Task brief: Every line below that has the string "SQLite" needs to be copied.

Source material:
>>

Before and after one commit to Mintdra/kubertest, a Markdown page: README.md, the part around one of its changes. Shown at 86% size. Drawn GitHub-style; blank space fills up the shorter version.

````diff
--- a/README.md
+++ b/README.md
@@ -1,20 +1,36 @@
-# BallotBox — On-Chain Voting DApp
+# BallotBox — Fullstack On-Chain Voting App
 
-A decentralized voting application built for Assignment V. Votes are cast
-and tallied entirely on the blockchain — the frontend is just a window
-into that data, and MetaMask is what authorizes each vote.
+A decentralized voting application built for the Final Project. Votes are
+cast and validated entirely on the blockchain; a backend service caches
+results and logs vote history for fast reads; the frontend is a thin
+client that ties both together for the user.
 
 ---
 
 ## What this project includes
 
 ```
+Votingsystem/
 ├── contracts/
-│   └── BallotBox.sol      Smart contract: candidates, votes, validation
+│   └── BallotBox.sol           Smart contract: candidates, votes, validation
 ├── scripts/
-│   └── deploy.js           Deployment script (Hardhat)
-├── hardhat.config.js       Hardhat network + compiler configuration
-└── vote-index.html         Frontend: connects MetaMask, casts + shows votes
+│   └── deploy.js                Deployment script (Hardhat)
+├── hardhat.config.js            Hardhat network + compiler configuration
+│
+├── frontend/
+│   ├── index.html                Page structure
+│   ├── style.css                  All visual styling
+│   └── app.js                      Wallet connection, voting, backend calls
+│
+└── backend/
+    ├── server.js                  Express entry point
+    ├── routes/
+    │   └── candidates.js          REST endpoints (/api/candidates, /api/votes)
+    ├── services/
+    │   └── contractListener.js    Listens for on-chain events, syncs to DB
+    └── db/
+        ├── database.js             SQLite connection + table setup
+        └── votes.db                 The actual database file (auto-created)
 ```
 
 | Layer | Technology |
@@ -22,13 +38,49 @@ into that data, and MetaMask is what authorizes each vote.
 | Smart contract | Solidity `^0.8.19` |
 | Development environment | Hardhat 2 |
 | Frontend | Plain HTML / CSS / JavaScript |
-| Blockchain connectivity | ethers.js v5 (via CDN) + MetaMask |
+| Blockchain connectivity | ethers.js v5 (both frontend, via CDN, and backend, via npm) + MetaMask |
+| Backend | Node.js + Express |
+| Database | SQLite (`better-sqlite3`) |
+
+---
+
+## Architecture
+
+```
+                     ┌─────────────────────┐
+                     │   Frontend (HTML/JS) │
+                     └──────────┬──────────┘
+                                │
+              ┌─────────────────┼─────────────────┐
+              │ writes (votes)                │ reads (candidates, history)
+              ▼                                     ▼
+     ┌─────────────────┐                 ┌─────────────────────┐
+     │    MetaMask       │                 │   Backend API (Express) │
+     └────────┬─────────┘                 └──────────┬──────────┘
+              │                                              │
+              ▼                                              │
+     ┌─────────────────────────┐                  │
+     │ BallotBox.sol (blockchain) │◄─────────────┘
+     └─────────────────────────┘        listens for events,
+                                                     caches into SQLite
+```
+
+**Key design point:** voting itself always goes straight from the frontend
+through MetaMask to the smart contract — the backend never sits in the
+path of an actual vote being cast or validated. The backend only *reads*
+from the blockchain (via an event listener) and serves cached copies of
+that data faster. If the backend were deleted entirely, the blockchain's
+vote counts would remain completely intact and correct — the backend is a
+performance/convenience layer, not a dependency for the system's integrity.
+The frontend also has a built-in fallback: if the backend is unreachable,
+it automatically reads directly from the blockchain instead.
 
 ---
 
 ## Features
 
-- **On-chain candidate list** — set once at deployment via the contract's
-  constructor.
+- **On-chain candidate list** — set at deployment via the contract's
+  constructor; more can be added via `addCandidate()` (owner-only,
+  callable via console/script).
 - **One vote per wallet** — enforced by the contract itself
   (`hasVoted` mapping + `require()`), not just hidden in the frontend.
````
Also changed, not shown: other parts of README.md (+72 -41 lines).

<<

Reply to the task:
+        ├── database.js             SQLite connection + table setup
+| Database | SQLite (`better-sqlite3`) |
+                                                     caches into SQLite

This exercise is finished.